» **Assignment**:
The answer must be every line of the records below that holds the word "sheet".

» **Records supplied**:
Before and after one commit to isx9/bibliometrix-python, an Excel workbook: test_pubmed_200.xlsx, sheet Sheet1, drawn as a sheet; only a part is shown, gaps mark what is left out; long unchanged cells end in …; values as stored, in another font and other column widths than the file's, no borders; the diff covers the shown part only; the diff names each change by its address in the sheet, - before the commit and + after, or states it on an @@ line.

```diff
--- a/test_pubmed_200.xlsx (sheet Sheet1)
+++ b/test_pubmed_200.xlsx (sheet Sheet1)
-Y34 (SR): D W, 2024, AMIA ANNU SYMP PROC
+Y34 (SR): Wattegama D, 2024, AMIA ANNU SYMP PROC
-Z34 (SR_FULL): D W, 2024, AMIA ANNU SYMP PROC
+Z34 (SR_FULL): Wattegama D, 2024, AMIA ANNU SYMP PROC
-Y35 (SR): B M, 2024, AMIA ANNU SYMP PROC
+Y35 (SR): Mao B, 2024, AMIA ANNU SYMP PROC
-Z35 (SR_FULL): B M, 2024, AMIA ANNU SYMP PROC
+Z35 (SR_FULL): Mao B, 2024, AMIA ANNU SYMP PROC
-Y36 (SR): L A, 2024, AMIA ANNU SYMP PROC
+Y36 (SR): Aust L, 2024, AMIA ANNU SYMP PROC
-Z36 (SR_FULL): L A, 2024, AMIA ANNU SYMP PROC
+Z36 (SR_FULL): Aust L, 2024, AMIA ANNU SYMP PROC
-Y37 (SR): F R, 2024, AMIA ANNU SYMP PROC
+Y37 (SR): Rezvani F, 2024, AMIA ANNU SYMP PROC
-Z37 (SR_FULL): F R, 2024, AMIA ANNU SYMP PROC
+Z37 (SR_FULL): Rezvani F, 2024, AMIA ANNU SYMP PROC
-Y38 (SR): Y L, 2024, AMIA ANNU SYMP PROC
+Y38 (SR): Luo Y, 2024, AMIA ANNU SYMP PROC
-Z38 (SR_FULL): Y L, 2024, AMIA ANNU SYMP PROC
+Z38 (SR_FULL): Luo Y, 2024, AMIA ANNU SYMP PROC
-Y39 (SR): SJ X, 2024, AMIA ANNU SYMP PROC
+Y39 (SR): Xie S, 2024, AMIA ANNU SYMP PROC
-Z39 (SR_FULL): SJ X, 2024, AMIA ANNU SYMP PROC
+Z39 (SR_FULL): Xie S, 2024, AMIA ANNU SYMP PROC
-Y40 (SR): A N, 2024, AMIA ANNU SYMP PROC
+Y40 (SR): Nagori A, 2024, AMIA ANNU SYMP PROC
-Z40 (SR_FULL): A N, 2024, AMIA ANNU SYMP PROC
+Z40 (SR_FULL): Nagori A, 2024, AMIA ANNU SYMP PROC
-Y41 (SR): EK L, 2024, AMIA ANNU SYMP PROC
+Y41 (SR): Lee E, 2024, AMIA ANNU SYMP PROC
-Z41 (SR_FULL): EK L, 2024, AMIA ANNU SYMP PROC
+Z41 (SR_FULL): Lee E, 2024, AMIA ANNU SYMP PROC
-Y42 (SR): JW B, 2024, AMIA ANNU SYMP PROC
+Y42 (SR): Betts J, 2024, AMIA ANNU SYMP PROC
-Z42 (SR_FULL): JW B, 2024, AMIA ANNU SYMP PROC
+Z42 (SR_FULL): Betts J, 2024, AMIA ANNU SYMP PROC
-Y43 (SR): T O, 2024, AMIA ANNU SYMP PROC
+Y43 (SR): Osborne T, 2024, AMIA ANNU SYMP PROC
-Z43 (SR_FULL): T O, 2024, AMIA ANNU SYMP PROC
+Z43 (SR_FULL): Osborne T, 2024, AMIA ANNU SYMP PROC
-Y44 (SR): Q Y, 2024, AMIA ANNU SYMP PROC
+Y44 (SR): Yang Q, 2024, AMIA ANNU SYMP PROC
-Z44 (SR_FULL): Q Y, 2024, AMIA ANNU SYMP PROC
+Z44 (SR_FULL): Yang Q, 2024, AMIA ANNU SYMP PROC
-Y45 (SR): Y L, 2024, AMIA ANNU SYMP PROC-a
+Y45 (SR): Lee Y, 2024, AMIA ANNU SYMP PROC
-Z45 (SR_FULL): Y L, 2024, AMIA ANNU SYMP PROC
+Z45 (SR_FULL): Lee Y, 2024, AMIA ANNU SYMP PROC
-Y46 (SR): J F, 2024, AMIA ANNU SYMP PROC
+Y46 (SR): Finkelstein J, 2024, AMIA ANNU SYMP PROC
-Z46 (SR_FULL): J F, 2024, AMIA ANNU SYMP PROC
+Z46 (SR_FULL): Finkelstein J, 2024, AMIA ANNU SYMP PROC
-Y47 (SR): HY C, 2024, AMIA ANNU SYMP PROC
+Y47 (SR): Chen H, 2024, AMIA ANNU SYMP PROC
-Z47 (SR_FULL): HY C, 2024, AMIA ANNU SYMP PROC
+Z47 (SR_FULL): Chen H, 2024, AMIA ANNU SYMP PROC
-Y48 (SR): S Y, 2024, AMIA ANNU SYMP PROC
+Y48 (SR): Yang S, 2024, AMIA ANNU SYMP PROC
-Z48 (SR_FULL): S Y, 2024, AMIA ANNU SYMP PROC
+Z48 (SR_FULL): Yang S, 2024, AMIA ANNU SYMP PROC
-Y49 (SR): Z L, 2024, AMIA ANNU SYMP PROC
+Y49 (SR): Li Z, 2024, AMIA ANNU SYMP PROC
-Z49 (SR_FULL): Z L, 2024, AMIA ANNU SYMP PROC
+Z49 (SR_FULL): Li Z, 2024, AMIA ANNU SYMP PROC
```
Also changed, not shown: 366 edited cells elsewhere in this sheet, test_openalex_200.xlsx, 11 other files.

» **Final answer**:
Before and after one commit to isx9/bibliometrix-python, an Excel workbook: test_pubmed_200.xlsx, sheet Sheet1, drawn as a sheet; only a part is shown, gaps mark what is left out; long unchanged cells end in …; values as stored, in another font and other column widths than the file's, no borders; the diff covers the shown part only; the diff names each change by its address in the sheet, - before the commit and + after, or states it on an @@ line.
--- a/test_pubmed_200.xlsx (sheet Sheet1)
+++ b/test_pubmed_200.xlsx (sheet Sheet1)
Also changed, not shown: 366 edited cells elsewhere in this sheet, test_openalex_200.xlsx, 11 other files.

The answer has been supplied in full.